FAO FISHERIES TECHNICAL PAPER 309
Yield and nutritional value of the commercially more important fish species
Torry Research Station
Aberdeen, Scotland, UK
The designations employed and the presentation of material in this publication do not imply the expression of any opinion whatsoever on the part of the Food and Agriculture Organization of the United Nations concerning the legal status of any country, territory, city or area or of its authorities, or concerning the delimitation of its frontiers or boundaries.
All rights reserved. No part of this publication may be reproduced, stored in a retrieval system, or transmitted in any form or by any means, electronic, mechanical, photocopying or otherwise, without the prior permission of the copyright owner. Applications for such permission, with a statement of the purpose and extent of the reproduction, should be addressed to the Director, Publications Division, Food and Agriculture Organization of the United Nations, Via delle Terme di Caracalla, 00 100 Rome, Italy.

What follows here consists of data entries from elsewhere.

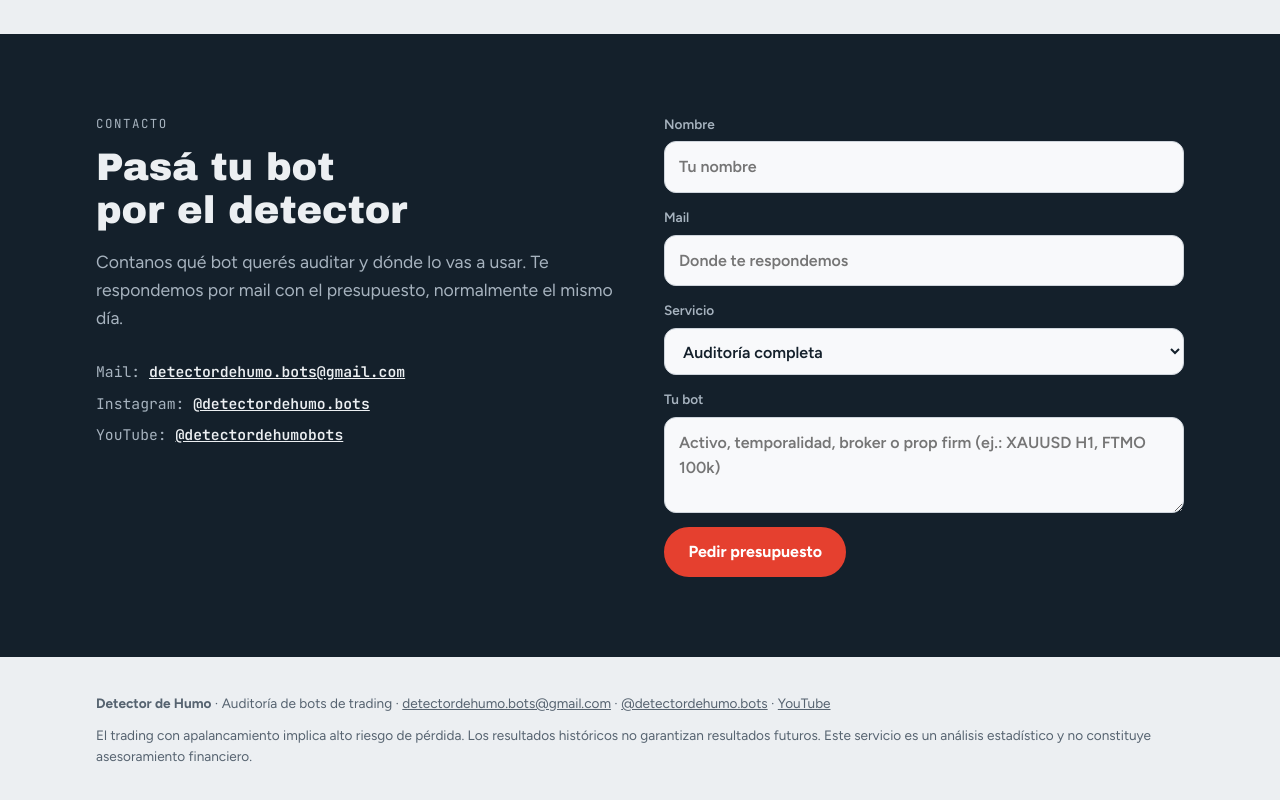
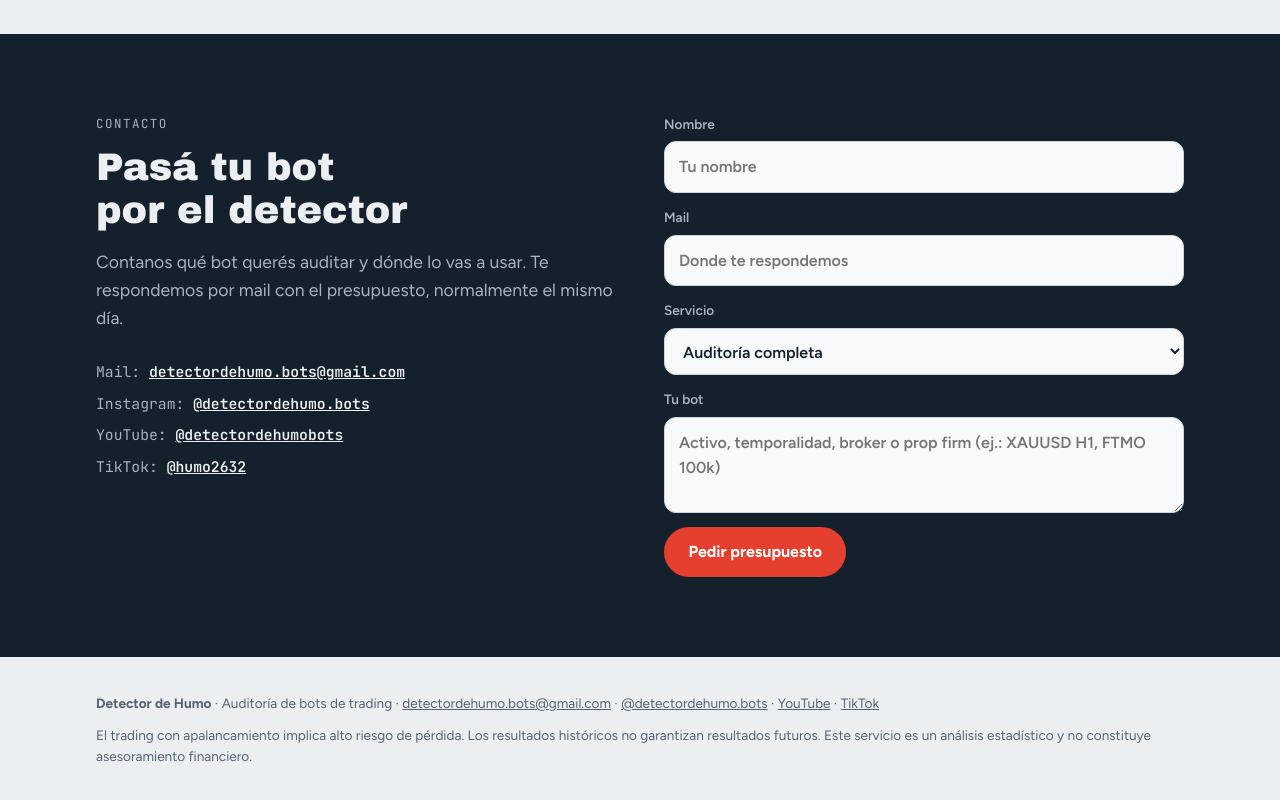
Before and after one commit to detectordehumo/detectordehumo.github.io, a plain HTML site: page index.html in a window 1280 px wide. Shown: the part 5120-5920 px from the top of the page. Drawn offline with Linux system fonts and the light colour scheme; a web font is replaced by a local one.

Commit message:
Agrega TikTok a contacto y pie
Co-Authored-By: Claude Opus 5.5 <noreply@anthropic.com>
Claude-Session: https://claude.ai/code/session_0123XKJMLScDSU3xteFpzo3S

```diff
--- a/index.html
+++ b/index.html
@@ -363,6 +363,7 @@ footer .wrap{display:grid;gap:10px}
           <span>Mail: <a href="mailto:detectordehumo.bots@gmail.com">detectordehumo.bots@gmail.com</a></span>
           <span>Instagram: <a href="https://www.instagram.com/detectordehumo.bots/" target="_blank" rel="noopener">@detectordehumo.bots</a></span>
           <span>YouTube: <a href="https://www.youtube.com/@detectordehumobots" target="_blank" rel="noopener">@detectordehumobots</a></span>
+          <span>TikTok: <a href="https://www.tiktok.com/@humo2632" target="_blank" rel="noopener">@humo2632</a></span>
         </div>
       </div>
       <form id="f" action="https://formsubmit.co/detectordehumo.bots@gmail.com" method="POST" novalidate>
@@ -383,7 +384,7 @@ footer .wrap{display:grid;gap:10px}
 
 <footer>
   <div class="wrap">
-    <p><b>Detector de Humo</b> · Auditoría de bots de trading · <a href="mailto:detectordehumo.bots@gmail.com">detectordehumo.bots@gmail.com</a> · <a href="https://www.instagram.com/detectordehumo.bots/" target="_blank" rel="noopener">@detectordehumo.bots</a> · <a href="https://www.youtube.com/@detectordehumobots" target="_blank" rel="noopener">YouTube</a></p>
+    <p><b>Detector de Humo</b> · Auditoría de bots de trading · <a href="mailto:detectordehumo.bots@gmail.com">detectordehumo.bots@gmail.com</a> · <a href="https://www.instagram.com/detectordehumo.bots/" target="_blank" rel="noopener">@detectordehumo.bots</a> · <a href="https://www.youtube.com/@detectordehumobots" target="_blank" rel="noopener">YouTube</a> · <a href="https://www.tiktok.com/@humo2632" target="_blank" rel="noopener">TikTok</a></p>
     <p>El trading con apalancamiento implica alto riesgo de pérdida. Los resultados históricos no garantizan resultados futuros. Este servicio es un análisis estadístico y no constituye asesoramiento financiero.</p>
   </div>
 </footer>
```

FOOD AND AGRICULTURE ORGANIZATION OF THEUNITED NATIONS Rome, 1989
The completion of food balance sheets and the consequent calculation of the contributions of various foods to national diets form an important part of the work of FAO. No systematic revision of these nutritional coefficients for use in the calculation of the contribution of fish to national diets has been undertaken since this work began in the late nineteen-forties. In the meantime, however, there has been a large increase in the detail concerning the species produced and consumed and in the methods of processing; the work presented in this paper is an attempt to attach nutritional factors to as many of these products as possible.
This study has been undertaken by the Torry Research Station (Aberdeen, Scotland, UK), on a contract basis for the Fishery Information, Data and Statistics Service, Fisheries Department, Food and Agricultural Organization of the United Nations. It is based on original published material, from which suitable yield and composition data have been derived for the major species comprising the world catch.
FAO Fisheries Department
FAO Regional Fishery Officers
Torry Research Station, Aberdeen
FAO Economic and Social Department,
Food Policy and Nutrition Division
International Network of Food Data Systems,
|Torry Research Station, Aberdeen (UK).|
Yield and nutritional value of the commercially more important fish species.
FAO Fisheries Technical Paper. No. 309.
Rome, FAO. 1989. 187p.
|The study is in three parts. The first gives, in tabular form the selected values of yield and composition, a list of about 130 species or groups of related species in order of the current English name. Three yield figures are listed, the yield of skinless fillets from finfish, the yield of total edible flesh from finfish and the yield of edible meat from shellfish. The data on composition are the protein content. The energy value is calculated from the composition. Table 2 is a list of the same species in order of their taxonomic codes as used in FAO's Fishery Statistics. Comparison with the “Systematic list of aquatic organisms” printed in the FAO Yearbook of Fishery Statistics may enable the user to apply the selected data in Table 1 to other related species, and may also indicate where further data collection and interpretation would be desirable to complete gaps in the coverage of the field.|
|Part two of the study is a description of the collection, assessment and treatment of the available data with some discussion of the significance of the results.|
|Finally, Part 3 consists of a series of “Monographs”. Each deals with an individual species or group of species: it includes the data collected on yield and composition, the selected, preferred, values of yield and composition, brief notes on the reasons for the selections and a list of the sources of the data. The species, or groups listed, include with a few exceptions such as reduction species, almost all those with an annual world catch exceeding 100,000 metric tons.|
Hyperlinks to non-FAO Internet sites do not imply any official endorsement of or responsibility for the opinions, ideas, data or products presented at these locations, or guarantee the validity of the information provided. The sole purpose of links to non-FAO sites is to indicate further information available on related topics.
|PART 1||Introduction and Tables|
|PART 2||Method of work and general considerations|
|Akiami paste shrimp|
|Blue, Sea and Green mussel|
|Common Carp, Freshwater Bream and Cyprinids|
|European, Greenland, American Plaice, Sole|
|Hairtails, Cutlassfishes, Snoek|
|Jack and Horse mackerels|
|Japanese, Californian, S.American, S.African pilchard|
|Pacific, Cupped Oyster|
|Seerfishes, Spanish mackerel|
|Squids, cuttlefishes, octopuses|